bridge in the mist that's a light rain by now. It was really raining by the time we got to Nina's for banh khoai – kind of like a fried pancake folded over pork and shrimp – cut it into strips and wrap them into rice paper with steamed bean sprouts, cucumbers, lettuce and dipped into nuoc mam-based peanut sauce. Back to our room that's been damp the whole time we've been here, and damper now. We're pretty damp too. LOL, our clothes
are damp, our bodies are damp, our books are damp (the pages are kind of wavy, if you know what I mean), our bed is damp – it's damp … it couldn't be better.

Photo: Nina in front of Nina's Cafe


Aaron & Diane Mitschke said...

Charles--Beautiful post. I am so glad you are happy and at peace. The trip sounds incredible, and the pictures are splendid. Give Leslie my love--Diane

CK said...

Too funny - I sent your contact info to someone I knew long ago who is looking for people to work in a hotel! Our best your whole little tribe.

bqd2000 said...

A very nice and real photos of Hue I ever seen before. Love it.

Vietnam tour lover

BlossomFlowerGirl said...

I wouldn't worry about someone on tt saying "boring" - if they don't like it they don't have to read it. I read quite a lot of bits and pieces before my trip and found your blog very interesting.
Regards from Australia

Chi NGUYEN said...

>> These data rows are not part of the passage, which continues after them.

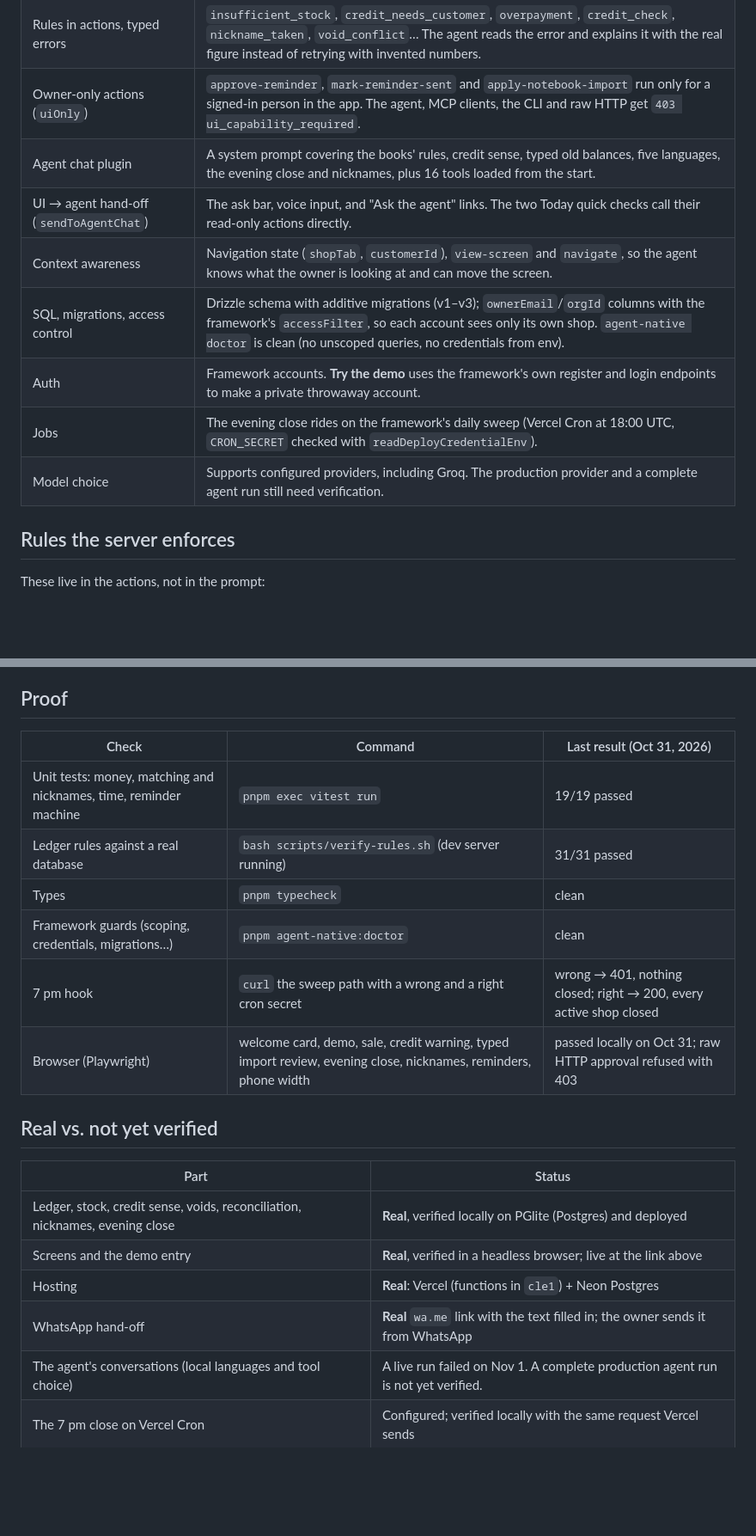
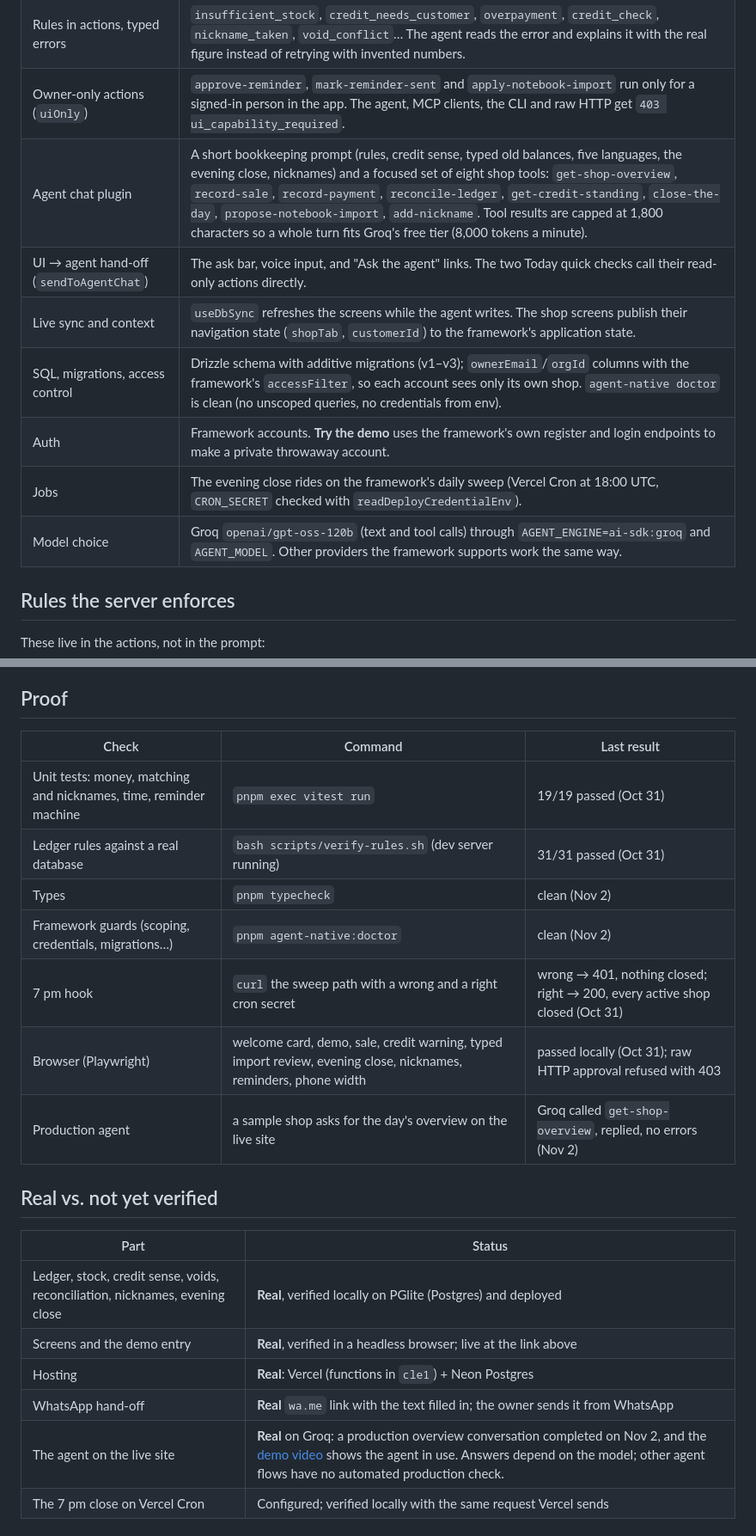
Before and after one commit to 0xNexuz/0xNexuz-shop-ledger, a Markdown page: README.md, 2 parts joined by grey strips. Shown at 86% size. Rendered like a GitHub page; blank space fills up the shorter version.

```diff
--- a/README.md
+++ b/README.md
@@ -33,13 +40,13 @@ The agent can record the sale, take the bags out of stock, and put the unpaid ba
 | Actions as the single source of truth | 31 shop actions (`actions/*.ts`), defined once. The screens call them through the client hooks, the agent calls them as tools, and the CLI runs them (`pnpm action …`). `scripts/verify-rules.sh` proves the rules through the CLI. |
 | Rules in actions, typed errors | `insufficient_stock`, `credit_needs_customer`, `overpayment`, `credit_check`, `nickname_taken`, `void_conflict`… The agent reads the error and explains it with the real figure instead of retrying with invented numbers. |
 | Owner-only actions (`uiOnly`) | `approve-reminder`, `mark-reminder-sent` and `apply-notebook-import` run only for a signed-in person in the app. The agent, MCP clients, the CLI and raw HTTP get `403 ui_capability_required`. |
-| Agent chat plugin | A system prompt covering the books' rules, credit sense, typed old balances, five languages, the evening close and nicknames, plus 16 tools loaded from the start. |
+| Agent chat plugin | A short bookkeeping prompt (rules, credit sense, typed old balances, five languages, the evening close, nicknames) and a focused set of eight shop tools: `get-shop-overview`, `record-sale`, `record-payment`, `reconcile-ledger`, `get-credit-standing`, `close-the-day`, `propose-notebook-import`, `add-nickname`. Tool results are capped at 1,800 characters so a whole turn fits Groq's free tier (8,000 tokens a minute). |
 | UI → agent hand-off (`sendToAgentChat`) | The ask bar, voice input, and "Ask the agent" links. The two Today quick checks call their read-only actions directly. |
-| Context awareness | Navigation state (`shopTab`, `customerId`), `view-screen` and `navigate`, so the agent knows what the owner is looking at and can move the screen. |
+| Live sync and context | `useDbSync` refreshes the screens while the agent writes. The shop screens publish their navigation state (`shopTab`, `customerId`) to the framework's application state. |
 | SQL, migrations, access control | Drizzle schema with additive migrations (v1–v3); `ownerEmail`/`orgId` columns with the framework's `accessFilter`, so each account sees only its own shop. `agent-native doctor` is clean (no unscoped queries, no credentials from env). |
 | Auth | Framework accounts. **Try the demo** uses the framework's own register and login endpoints to make a private throwaway account. |
 | Jobs | The evening close rides on the framework's daily sweep (Vercel Cron at 18:00 UTC, `CRON_SECRET` checked with `readDeployCredentialEnv`). |
-| Model choice | Supports configured providers, including Groq. The production provider and a complete agent run still need verification. |
+| Model choice | Groq `openai/gpt-oss-120b` (text and tool calls) through `AGENT_ENGINE=ai-sdk:groq` and `AGENT_MODEL`. Other providers the framework supports work the same way. |
 
 ## Rules the server enforces
 
@@ -57,14 +64,15 @@ These live in the actions, not in the prompt:
 
 ## Proof
 
-| Check | Command | Last result (Oct 31, 2026) |
+| Check | Command | Last result |
 | --- | --- | --- |
-| Unit tests: money, matching and nicknames, time, reminder machine | `pnpm exec vitest run` | 19/19 passed |
-| Ledger rules against a real database | `bash scripts/verify-rules.sh` (dev server running) | 31/31 passed |
-| Types | `pnpm typecheck` | clean |
-| Framework guards (scoping, credentials, migrations…) | `pnpm agent-native:doctor` | clean |
-| 7 pm hook | `curl` the sweep path with a wrong and a right cron secret | wrong → 401, nothing closed; right → 200, every active shop closed |
-| Browser (Playwright) | welcome card, demo, sale, credit warning, typed import review, evening close, nicknames, reminders, phone width | passed locally on Oct 31; raw HTTP approval refused with 403 |
+| Unit tests: money, matching and nicknames, time, reminder machine | `pnpm exec vitest run` | 19/19 passed (Oct 31) |
+| Ledger rules against a real database | `bash scripts/verify-rules.sh` (dev server running) | 31/31 passed (Oct 31) |
+| Types | `pnpm typecheck` | clean (Nov 2) |
+| Framework guards (scoping, credentials, migrations…) | `pnpm agent-native:doctor` | clean (Nov 2) |
+| 7 pm hook | `curl` the sweep path with a wrong and a right cron secret | wrong → 401, nothing closed; right → 200, every active shop closed (Oct 31) |
+| Browser (Playwright) | welcome card, demo, sale, credit warning, typed import review, evening close, nicknames, reminders, phone width | passed locally (Oct 31); raw HTTP approval refused with 403 |
+| Production agent | a sample shop asks for the day's overview on the live site | Groq called `get-shop-overview`, replied, no errors (Nov 2) |
 
 ## Real vs. not yet verified
 
@@ -74,7 +82,7 @@ These live in the actions, not in the prompt:
 | Screens and the demo entry | **Real**, verified in a headless browser; live at the link above |
 | Hosting | **Real**: Vercel (functions in `cle1`) + Neon Postgres |
 | WhatsApp hand-off | **Real** `wa.me` link with the text filled in; the owner sends it from WhatsApp |
-| The agent's conversations (local languages and tool choice) | A live run failed on Nov 1. A complete production agent run is not yet verified. |
+| The agent on the live site | **Real** on Groq: a production overview conversation completed on Nov 2, and the [demo video](https://clips.agent-native.com/share/aMVt1nptuM2K) shows the agent in use. Answers depend on the model; other agent flows have no automated production check. |
 | The 7 pm close on Vercel Cron | Configured; verified locally with the same request Vercel sends |
 
 ## Accounts
```
Also changed, not shown: other parts of README.md (+16 -9 lines), docs/DEMO.md (+4 -4 lines), docs/screenshots/notebook-review.png (deleted), docs/screenshots/today-phone.png, docs/screenshots/today.png.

I haven't finished the reading and was on the rain part, but I have to scoll down to comment because I love the way you talked about Hue rain, you surely know Hue so well! Yes I'm from Hue :)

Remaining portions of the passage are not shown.